But what are we to make of their central argument? They contend that providing services for a gay wedding does not imply “participation” or “approval” of same-sex marriage. But we have to ask if this is really their place to judge as far as public policy is concerned. They suggest that “society” or “100 married couples” are the arbiters of what does and does not violate someone else’s conscience. This is absurd. Is this really how Powers and Merritt want to treat religious liberty in this country? Such that the majority might be able to dictate to the conscientious minority, “We don’t see any reason for you to be offended by this, so get over it.” What’s worse is that they favor an approach that would allow the government to make such a determination—as if the government is competent to define what should or should not offend religious consciences. Neither the government nor anyone else has the right to prohibit free exercise based on their opinion about what ought not offend the faithful—much less to impose coercive penalties upon Christians who do not want to participate in gay wedding.
But apart from constitutional and public policy concerns, what are we to make of their moral claim—that providing goods and services for a gay wedding is perfectly consistent with Christian faith? Powers and Merritt say that Christians are discriminating against gay people by giving a pass to unbiblical heterosexual weddings. Yet to make this argument, Powers and Merritt must assume a moral equivalence between gay marriage and conjugal marriage. And this is precisely the point. They are not equal.
Marriage—the covenant union of one man and one woman—is a creation ordinance that God intends to be the norm for all of humanity.

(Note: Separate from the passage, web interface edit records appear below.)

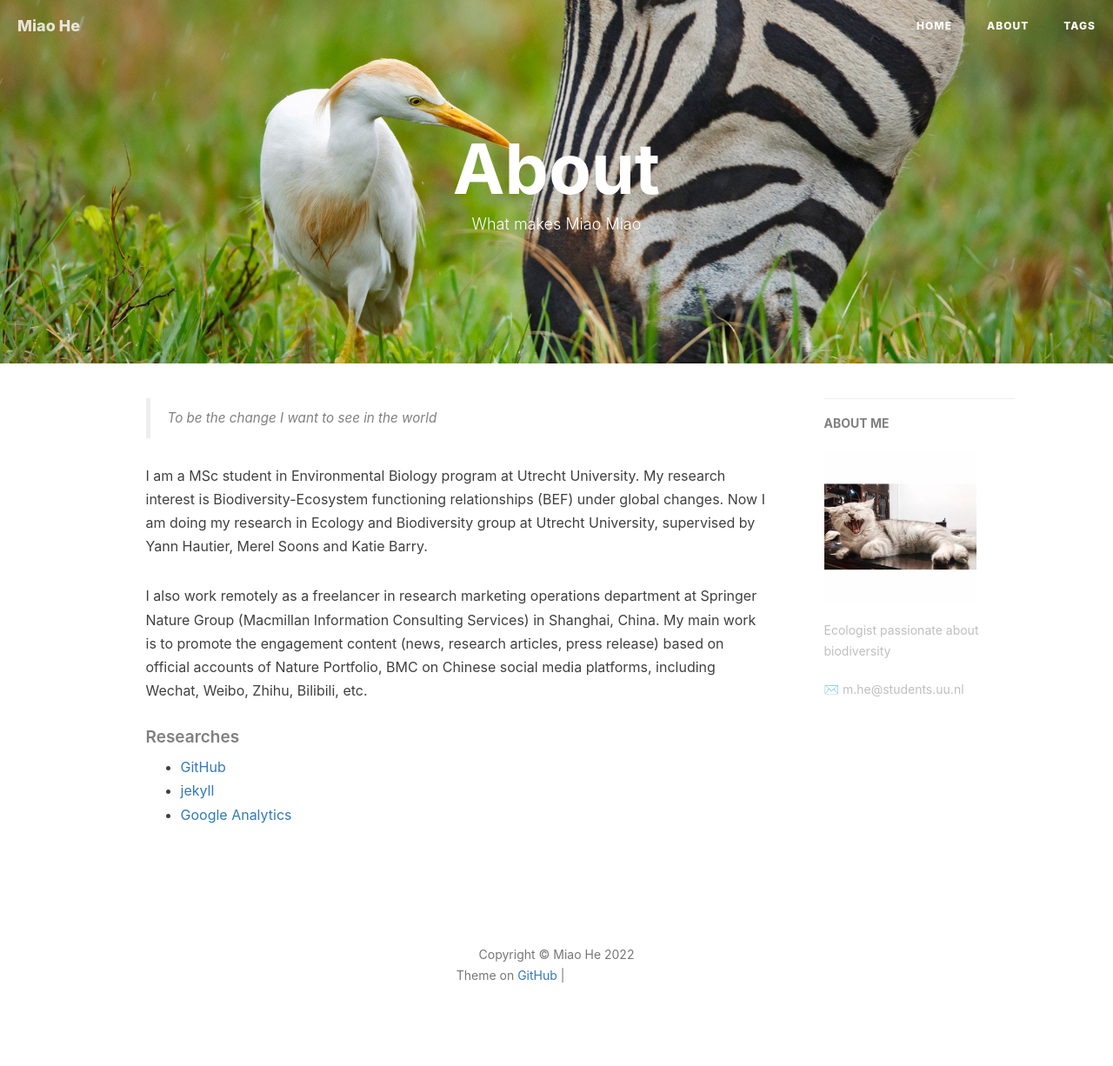
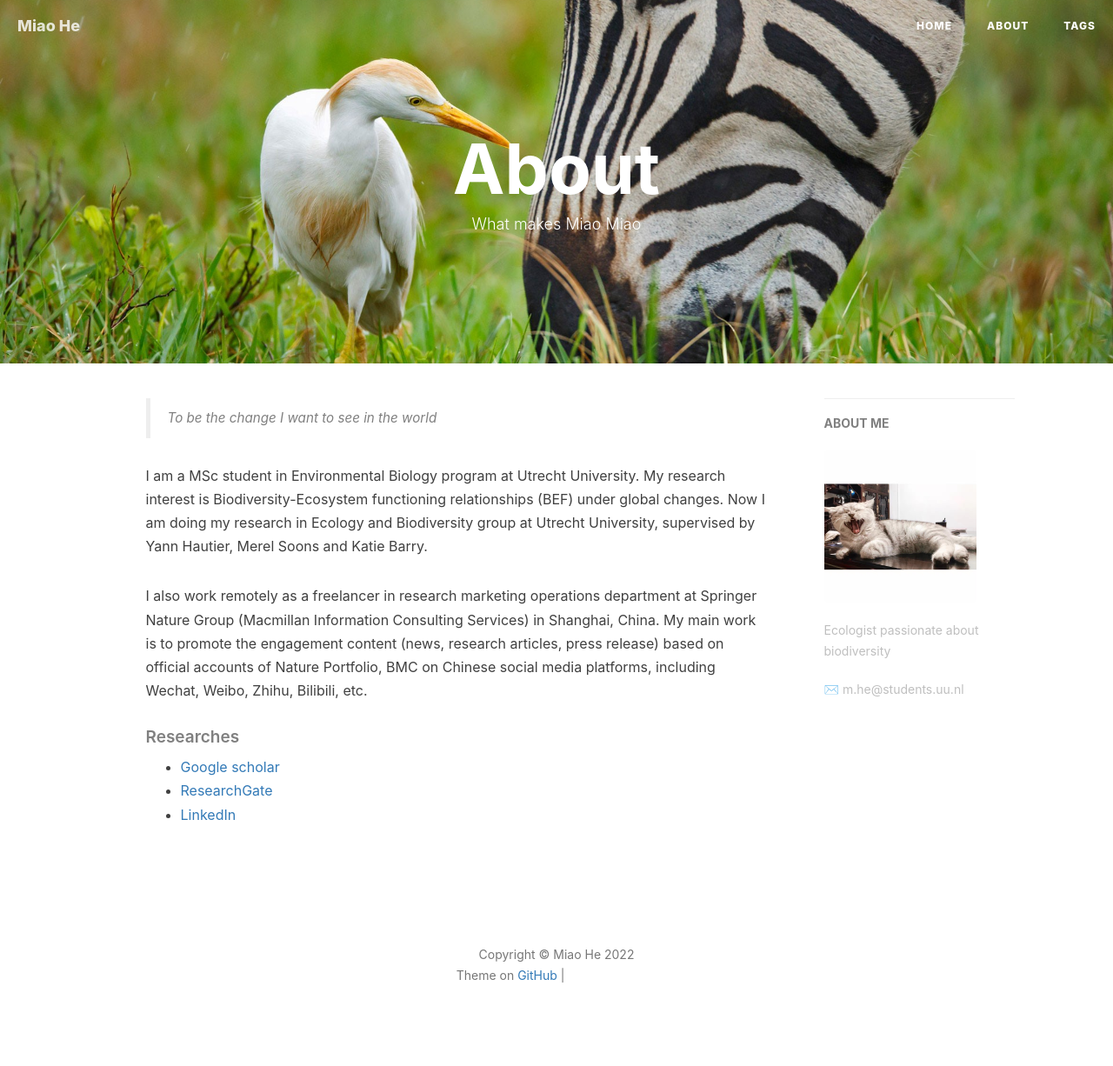
Before and after one commit to MiaoHe13/MiaoHe13.github.io, a Jekyll site: the page built from about.html, in a window 1280 px wide. Shown: the whole page at 87% size. Built offline with Jekyll 4.4.1, drawn with Linux system fonts in a browser that asks for light colours; nearby versions of some CDN libraries; comment, search, counter and statistics services are not loaded; grey boxes are pictures that could not be loaded.

Commit message:
Update about.html

```diff
--- a/about.html
+++ b/about.html
@@ -27,9 +27,10 @@ header-img: "img/BingWallpaper-20220522.jpg"
     <h5>Researches</h5>
 
     <ul>
-        <li><a href="https://github.com">GitHub</a></li>
-        <li><a href="http://jekyll.com.cn/">jekyll</a></li>
-        <li><a href="https://analytics.google.com/analytics">Google Analytics</a></li>
+        <li><a href="https://scholar.google.com/citations?user=K9-wKs8AAAAJ&hl=en">Google scholar</a></li>
+        <li><a href="https://www.researchgate.net/profile/Miao-He-15">ResearchGate</a></li>
+        <li><a href="https://www.linkedin.com/in/miaohe13/">LinkedIn</a></li>
+
     </ul>
 </div>
 
```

When a man and a woman are joined together in matrimony, they really are married—even if their relationship proceeded from unbiblical grounds (such as prior divorce or being unequally yoked). On the contrary, gay marriage is different. It is a sinful fiction. A gay wedding ceremony celebrates what God abominates. There is no sanction or creation ordinance supporting the sexual union of two people of the same sex. As far as Christians are concerned, gay marriages are not really marriages.

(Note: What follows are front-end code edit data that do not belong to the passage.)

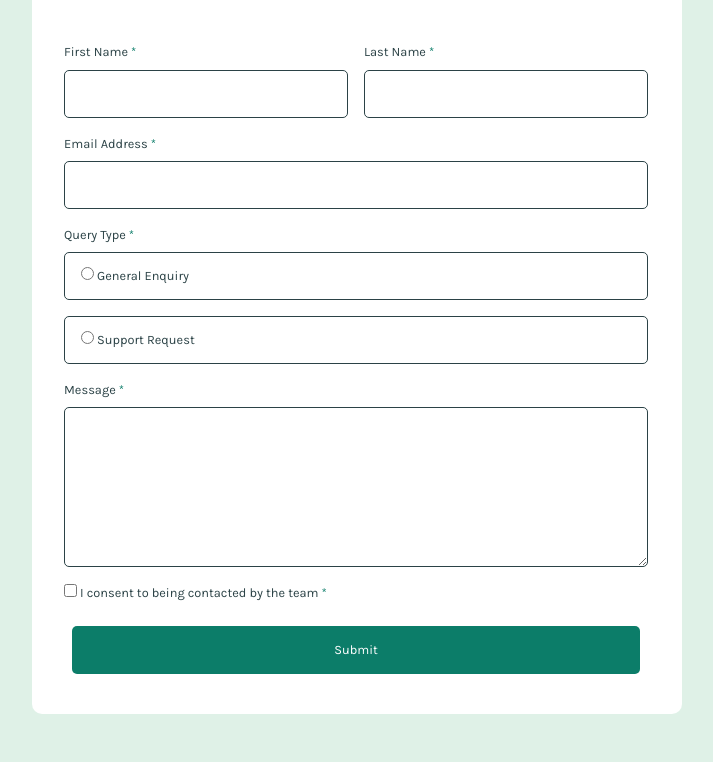
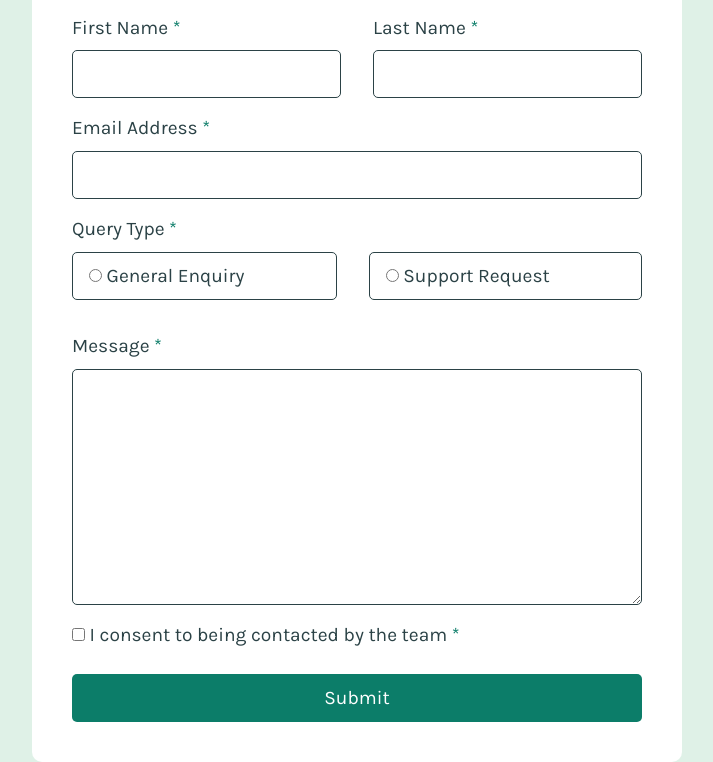
Before and after one commit to cvtqx/contact-form, a plain HTML site: page index.html in a window 1280 px wide. Shown: the part 73-835 px from the top of the page, without its empty margins (283-996 px from the left). Before the commit the page ends 800 px from the top, so only its background shows below. Drawn offline with Linux system fonts and the light colour scheme.

Commit message:
grid fixed and updatde readme

```diff
--- a/script.js
+++ b/script.js
@@ -123,7 +123,9 @@ document.addEventListener('DOMContentLoaded', function () {
       lastName.value = '';
       email.value = '';
       generalEnquiry.checked = false;
-      supportRequest.checked = false;
+        supportRequest.checked = false;
+        generalEnquiryDiv.classList.remove('selected');
+        supportRequestDiv.classList.remove('selected');
       message.value = '';
       consent.checked = false;
     }
--- a/style.css
+++ b/style.css
@@ -171,11 +171,11 @@ textarea {
 .attribution a {
   color: hsl(228, 45%, 44%);
 }
-/* TO DO: desktop design: query type div and center the button  */
+/* TO DO: desktop design: query type div  */
 
 @media screen and (min-width: 1024px) {
   body {
-    font-size: 0.8rem;
+    font-size: 1.2rem;
   }
 
   .form-container {
@@ -186,7 +186,7 @@ textarea {
 
   h1,
   .form-group {
-    margin: 0.5rem;
+    margin: 0.5rem 1rem;
   }
 
   h1 {
@@ -203,7 +203,7 @@ textarea {
       'item5 item5'
       'item6 item6'
       'item7 item7';
-    grid-template-columns: 300px 300px;
+    grid-template-columns: repeat(2, 1fr);
   }
 
   #firstName-container {
@@ -216,25 +216,25 @@ textarea {
   #email-container {
     grid-area: item3;
   }
-  #queryType {
+  .form-group#queryType {
     grid-area: item4;
-    /* display: grid;
+    display: grid;
     grid-template-areas:
-    'label label'
-    'general support'; */
+      'subitem1 subitem1'
+      'subitem2 subitem3';
+    column-gap: 2rem;
   }
 
-  /* #queryType>label{
-    background-color: red;
-grid-area: label;
+  #queryType > label {
+    grid-area: subitem1;
   }
 
-  #generalEnquiryDiv{
-    grid-area: general;
+  #generalEnquiryDiv {
+    grid-area: subitem2;
   }
-   #supportRequestDiv{
-    grid-area: support;
-  } */
+  #supportRequestDiv {
+    grid-area: subitem3;
+  }
   #message-container {
     grid-area: item5;
   }
@@ -247,8 +247,8 @@ grid-area: label;
     width: auto;
   }
 
-  .error {
+  /* .error {
     font-size: 0.6rem;
     margin-top: 0.6rem;
-  }
+  } */
 }
```
Also changed, not shown: assets/images/desktop.png (added), assets/images/error-state.png (added), assets/images/favicon-32x32.png (deleted), assets/images/icon-checkbox-check.svg (deleted), assets/images/icon-radio-selected.svg (deleted), assets/images/mobile.png (added), assets/images/success-toast.png (added), 1 other file.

The wedding of a man and a woman enters them into a holy estate. The wedding of two persons of the same sex does not. No one should be surprised that Christians would demur from participation in celebrating what God prohibits them from celebrating.
Finally, Powers and Merritt single out Russell Moore for special censure:
So, Moore–a sincere Christian and a leader we respect–is telling Christian vendors that it’s okay to do something “wrong” by providing services for a heterosexual wedding as long as they don’t know its unbiblical.
I don’t know what else to say except that this is a blatant misrepresentation of what Russell Moore has written on this subject. Nowhere does Moore say that it’s “okay” to do something that is “wrong.” But I encourage readers to read Moore in his own words. It will be plain to even the casual reader that Moore said no such thing. (UPDATE: Moore has just posted a must-read response to their charges here.)
Of course we do not expect society at large to understand the teachings of Christianity or why the Bible might prohibit Christians from participating in gay wedding celebrations. After all, it is not their consciences that are in view here. It’s ours. But I would have expected more from Powers and Merritt.